Agri-businesses: new agri-entrepreneurs are starting to jump into the business of selling produce that is “ugly” but edible to consumers for a discounted price. Value-added products coming from discarded produce—such as pre-packaged chopped vegetables, puree mixes for soups, stews, and even baby food—Is becoming a very attractive business because low-priced produce is converted into high-value products.
Distribution & retail: these value chain actors are starting to be more conscious about the challenges of farming, and are looking into ways to reduce the amounts of rejected produce. Increasing shelf life of fresh produce by investing in better handling, packing, and assuring a constant cold chain from farm to shelf are some initiatives seen in several supply chains. For example, investing in better logistics by establishing a cold chain that starts immediately after harvest (through on-farm cold storage and refrigerated transportation) for increasing shelf life and quality.

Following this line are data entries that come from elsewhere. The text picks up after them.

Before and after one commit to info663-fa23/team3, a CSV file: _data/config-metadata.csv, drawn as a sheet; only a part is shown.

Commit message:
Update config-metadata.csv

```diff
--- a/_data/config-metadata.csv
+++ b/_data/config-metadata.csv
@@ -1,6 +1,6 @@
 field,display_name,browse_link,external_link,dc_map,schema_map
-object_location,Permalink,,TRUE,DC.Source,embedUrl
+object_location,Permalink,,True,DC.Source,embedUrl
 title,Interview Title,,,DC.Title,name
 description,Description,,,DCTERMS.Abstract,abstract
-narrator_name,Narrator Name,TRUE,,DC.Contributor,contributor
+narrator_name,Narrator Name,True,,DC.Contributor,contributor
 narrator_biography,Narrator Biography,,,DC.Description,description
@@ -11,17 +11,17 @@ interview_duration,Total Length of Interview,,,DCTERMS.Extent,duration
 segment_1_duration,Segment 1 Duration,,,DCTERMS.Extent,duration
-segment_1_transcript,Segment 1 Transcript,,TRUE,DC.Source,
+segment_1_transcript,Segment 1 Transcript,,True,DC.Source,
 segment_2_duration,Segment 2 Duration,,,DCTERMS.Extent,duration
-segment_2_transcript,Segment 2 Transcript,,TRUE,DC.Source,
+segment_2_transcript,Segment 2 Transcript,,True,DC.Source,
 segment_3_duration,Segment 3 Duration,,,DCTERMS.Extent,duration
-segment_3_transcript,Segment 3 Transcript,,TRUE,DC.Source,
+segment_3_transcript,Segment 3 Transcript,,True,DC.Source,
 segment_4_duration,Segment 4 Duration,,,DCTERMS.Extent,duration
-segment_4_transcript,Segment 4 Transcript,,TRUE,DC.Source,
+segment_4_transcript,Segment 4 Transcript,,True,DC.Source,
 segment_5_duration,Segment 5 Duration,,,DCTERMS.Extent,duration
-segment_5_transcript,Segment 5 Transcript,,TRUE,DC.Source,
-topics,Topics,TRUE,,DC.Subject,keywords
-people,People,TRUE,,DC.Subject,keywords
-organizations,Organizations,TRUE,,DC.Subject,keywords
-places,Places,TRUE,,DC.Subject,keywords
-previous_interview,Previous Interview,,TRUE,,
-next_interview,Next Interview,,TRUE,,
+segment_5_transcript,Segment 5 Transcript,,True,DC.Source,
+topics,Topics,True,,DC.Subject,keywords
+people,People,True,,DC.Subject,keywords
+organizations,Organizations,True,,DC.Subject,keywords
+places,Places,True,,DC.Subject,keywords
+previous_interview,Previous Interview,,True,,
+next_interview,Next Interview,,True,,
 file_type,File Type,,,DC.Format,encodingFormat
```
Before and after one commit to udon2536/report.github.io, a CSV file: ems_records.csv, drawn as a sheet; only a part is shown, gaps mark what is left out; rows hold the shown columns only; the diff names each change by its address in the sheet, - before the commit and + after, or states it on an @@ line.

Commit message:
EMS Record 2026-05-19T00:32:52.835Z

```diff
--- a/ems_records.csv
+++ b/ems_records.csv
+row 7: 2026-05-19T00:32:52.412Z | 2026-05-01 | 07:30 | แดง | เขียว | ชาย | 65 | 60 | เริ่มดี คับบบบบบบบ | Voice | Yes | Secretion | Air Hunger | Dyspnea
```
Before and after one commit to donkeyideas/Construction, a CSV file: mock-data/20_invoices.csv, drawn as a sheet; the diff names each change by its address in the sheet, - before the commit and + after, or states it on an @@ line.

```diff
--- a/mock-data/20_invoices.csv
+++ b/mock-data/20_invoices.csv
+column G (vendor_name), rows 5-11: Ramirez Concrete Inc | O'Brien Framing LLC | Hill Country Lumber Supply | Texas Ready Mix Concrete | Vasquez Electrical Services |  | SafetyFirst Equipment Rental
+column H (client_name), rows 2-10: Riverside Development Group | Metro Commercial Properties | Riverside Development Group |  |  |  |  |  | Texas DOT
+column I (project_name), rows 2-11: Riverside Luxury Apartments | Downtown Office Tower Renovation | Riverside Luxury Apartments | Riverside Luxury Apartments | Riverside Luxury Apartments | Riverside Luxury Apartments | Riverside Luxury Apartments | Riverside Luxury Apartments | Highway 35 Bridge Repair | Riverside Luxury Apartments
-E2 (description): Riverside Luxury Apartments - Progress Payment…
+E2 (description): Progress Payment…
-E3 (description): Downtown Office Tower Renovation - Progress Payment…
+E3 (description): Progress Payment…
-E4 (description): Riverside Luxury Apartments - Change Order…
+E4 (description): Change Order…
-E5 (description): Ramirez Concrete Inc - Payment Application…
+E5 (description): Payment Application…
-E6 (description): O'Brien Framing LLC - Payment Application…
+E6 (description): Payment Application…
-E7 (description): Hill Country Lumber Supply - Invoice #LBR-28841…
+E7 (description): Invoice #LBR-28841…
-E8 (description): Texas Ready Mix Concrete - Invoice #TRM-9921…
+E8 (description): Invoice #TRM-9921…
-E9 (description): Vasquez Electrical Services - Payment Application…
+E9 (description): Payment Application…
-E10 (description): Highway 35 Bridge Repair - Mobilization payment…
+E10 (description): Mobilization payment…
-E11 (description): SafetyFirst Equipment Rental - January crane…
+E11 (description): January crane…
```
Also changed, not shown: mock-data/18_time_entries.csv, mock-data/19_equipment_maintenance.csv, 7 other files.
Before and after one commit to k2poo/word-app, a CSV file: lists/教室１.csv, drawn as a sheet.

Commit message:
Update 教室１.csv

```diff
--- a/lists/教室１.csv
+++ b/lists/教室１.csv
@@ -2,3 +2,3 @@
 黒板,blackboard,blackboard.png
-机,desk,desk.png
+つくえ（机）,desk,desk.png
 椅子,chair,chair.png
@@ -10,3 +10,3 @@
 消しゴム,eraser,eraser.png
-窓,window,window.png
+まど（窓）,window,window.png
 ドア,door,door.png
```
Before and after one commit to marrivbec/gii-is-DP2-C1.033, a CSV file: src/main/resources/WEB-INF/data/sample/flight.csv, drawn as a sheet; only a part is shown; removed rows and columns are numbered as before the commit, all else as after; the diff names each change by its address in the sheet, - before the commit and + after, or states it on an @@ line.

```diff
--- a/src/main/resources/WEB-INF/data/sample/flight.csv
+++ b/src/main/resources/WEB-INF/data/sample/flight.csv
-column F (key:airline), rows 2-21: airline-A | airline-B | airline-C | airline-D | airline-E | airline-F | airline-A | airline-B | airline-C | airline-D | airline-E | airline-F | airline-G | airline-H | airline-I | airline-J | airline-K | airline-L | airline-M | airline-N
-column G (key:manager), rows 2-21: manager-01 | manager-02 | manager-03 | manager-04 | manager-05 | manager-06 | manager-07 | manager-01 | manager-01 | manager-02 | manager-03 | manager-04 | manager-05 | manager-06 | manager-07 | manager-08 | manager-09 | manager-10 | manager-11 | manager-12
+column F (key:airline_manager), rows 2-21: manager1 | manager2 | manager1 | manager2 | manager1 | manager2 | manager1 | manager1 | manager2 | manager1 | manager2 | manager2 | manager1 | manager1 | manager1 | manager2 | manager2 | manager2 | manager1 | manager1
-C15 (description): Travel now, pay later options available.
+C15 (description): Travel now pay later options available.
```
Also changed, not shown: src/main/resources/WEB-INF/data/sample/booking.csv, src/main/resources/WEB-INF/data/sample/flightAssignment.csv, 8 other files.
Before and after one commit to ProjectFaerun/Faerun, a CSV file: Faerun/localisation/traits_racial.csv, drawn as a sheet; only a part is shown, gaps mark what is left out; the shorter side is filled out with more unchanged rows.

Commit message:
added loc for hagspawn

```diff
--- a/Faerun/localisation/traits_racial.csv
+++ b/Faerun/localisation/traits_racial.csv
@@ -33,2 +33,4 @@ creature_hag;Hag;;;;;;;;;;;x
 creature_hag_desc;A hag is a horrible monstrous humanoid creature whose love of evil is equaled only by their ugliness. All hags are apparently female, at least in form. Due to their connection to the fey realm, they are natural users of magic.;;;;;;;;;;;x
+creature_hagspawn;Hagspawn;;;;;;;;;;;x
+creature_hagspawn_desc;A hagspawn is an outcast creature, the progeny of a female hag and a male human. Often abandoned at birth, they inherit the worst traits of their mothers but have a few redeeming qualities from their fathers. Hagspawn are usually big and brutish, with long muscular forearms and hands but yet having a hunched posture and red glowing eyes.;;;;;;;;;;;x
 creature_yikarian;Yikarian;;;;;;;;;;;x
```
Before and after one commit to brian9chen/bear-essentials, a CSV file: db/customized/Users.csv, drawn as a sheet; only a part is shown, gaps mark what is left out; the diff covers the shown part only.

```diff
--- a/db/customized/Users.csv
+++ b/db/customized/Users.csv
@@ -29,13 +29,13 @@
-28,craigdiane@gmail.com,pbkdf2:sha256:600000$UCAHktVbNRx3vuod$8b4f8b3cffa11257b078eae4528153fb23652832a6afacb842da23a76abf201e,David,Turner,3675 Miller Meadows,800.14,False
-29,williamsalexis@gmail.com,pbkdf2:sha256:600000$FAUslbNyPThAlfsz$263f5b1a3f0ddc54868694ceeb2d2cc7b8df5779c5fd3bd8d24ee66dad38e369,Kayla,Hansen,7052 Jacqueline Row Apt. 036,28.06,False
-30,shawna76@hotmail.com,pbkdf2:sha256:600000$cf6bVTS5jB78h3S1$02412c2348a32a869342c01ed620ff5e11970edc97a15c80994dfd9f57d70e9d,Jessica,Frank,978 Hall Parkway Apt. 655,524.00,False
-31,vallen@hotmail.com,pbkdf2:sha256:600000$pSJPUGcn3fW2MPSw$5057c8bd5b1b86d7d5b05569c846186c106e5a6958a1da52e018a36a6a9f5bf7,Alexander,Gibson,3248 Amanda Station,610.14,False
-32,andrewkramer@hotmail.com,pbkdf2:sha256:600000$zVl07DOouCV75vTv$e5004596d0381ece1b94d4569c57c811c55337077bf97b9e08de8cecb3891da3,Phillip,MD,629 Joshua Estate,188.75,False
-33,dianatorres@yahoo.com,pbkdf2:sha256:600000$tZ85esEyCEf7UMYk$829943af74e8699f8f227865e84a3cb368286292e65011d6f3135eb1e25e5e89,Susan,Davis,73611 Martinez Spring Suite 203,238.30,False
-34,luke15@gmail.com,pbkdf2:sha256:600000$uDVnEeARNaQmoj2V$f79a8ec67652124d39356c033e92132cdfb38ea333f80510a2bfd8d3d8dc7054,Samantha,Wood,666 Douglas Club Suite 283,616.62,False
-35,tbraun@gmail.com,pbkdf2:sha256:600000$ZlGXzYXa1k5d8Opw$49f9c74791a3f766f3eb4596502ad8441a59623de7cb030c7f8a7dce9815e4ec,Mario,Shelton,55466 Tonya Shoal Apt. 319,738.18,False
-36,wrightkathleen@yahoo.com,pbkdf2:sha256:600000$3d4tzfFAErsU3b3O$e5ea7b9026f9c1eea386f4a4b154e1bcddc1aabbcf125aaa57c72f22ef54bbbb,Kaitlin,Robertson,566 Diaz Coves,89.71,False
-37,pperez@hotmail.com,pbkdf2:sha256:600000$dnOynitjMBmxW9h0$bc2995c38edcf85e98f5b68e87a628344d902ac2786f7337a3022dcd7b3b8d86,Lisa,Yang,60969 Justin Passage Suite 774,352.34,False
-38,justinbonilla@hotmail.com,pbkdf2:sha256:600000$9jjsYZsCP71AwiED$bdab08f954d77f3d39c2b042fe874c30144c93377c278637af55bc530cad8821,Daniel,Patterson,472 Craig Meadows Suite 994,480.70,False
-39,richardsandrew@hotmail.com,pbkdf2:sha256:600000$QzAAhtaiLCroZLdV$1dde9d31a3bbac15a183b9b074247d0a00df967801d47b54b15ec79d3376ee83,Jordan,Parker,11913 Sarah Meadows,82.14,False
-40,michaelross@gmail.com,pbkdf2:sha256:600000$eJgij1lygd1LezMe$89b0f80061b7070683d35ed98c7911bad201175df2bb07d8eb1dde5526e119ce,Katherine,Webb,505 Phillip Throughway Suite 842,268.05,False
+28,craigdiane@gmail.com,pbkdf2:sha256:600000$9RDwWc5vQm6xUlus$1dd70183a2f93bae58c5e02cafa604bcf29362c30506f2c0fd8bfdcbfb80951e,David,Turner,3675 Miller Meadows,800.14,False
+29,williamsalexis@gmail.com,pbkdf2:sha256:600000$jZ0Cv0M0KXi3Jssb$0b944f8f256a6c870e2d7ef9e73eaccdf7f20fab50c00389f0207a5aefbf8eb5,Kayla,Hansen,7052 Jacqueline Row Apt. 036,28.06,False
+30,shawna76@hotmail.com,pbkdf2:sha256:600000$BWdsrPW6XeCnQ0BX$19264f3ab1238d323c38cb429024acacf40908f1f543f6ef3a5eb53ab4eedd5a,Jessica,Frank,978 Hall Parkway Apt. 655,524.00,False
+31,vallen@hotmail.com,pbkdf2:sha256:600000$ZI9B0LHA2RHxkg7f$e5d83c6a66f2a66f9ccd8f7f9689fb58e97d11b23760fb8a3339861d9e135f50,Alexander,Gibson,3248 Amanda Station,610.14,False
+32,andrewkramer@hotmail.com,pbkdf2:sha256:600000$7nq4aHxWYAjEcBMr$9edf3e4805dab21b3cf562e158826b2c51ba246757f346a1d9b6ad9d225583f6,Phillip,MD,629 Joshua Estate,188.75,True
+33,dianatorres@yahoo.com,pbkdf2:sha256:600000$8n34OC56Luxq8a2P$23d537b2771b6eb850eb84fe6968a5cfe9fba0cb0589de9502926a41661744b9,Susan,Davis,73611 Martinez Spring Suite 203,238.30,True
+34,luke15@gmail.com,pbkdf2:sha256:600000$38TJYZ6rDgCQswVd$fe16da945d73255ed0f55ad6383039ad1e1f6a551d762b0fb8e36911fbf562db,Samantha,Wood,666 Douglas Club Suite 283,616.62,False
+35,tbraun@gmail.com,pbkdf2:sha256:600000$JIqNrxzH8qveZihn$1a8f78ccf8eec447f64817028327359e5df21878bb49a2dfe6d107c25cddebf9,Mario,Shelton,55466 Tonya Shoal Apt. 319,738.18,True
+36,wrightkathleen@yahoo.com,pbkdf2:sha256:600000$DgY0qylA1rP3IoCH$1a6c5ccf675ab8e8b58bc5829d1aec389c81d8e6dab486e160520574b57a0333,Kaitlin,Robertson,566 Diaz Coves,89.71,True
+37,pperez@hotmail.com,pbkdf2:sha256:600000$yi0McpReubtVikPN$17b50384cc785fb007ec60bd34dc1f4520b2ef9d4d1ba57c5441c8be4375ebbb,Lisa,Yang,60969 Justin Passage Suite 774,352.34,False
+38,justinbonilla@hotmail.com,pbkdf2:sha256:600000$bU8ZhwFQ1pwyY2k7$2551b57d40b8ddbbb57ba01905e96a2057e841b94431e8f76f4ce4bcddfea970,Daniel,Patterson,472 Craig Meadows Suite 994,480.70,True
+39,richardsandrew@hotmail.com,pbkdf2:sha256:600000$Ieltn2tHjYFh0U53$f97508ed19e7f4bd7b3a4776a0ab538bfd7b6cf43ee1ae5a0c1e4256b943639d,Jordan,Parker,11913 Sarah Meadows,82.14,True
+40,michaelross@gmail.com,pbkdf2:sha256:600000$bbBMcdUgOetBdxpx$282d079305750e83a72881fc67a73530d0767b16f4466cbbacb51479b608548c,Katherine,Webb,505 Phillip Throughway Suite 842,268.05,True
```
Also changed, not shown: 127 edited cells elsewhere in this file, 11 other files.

Supermarkets can also educate consumers on what produce looks like at different stages of maturity and establishing space in their stores where misshapen fruits and vegetables can be offered to consumers at discounted rates. Additionally, supermarkets are increasing their offering of prepared meals, which frequently use the aesthetically unappealing produce that reaches their stores.
Consumers: can be more conscious about the reality of fruit & vegetable production, understanding that is natural for some produce to be misshapen or look imperfect. Aesthetic defects in fruits and vegetables are not the equivalent of poor quality or reduce nutrition properties. Consumers can make efforts to buy imperfect fruits and vegetables in supermarkets and local markets. The current consumer preference for perfect-looking produce not only forces some fruit and vegetables to be voted off the marketplace, but it also drives down the price of even slightly misshapen, smaller, or scarred fruit.
Not-for-profit organizations: food banks, for example, are charitable organizations that distribute discarded food to those who have difficulty purchasing enough food to avoid hunger. Food pick-up of discarded produce can be performed in collaboration with the food banks and produce traders.
Some consulted sources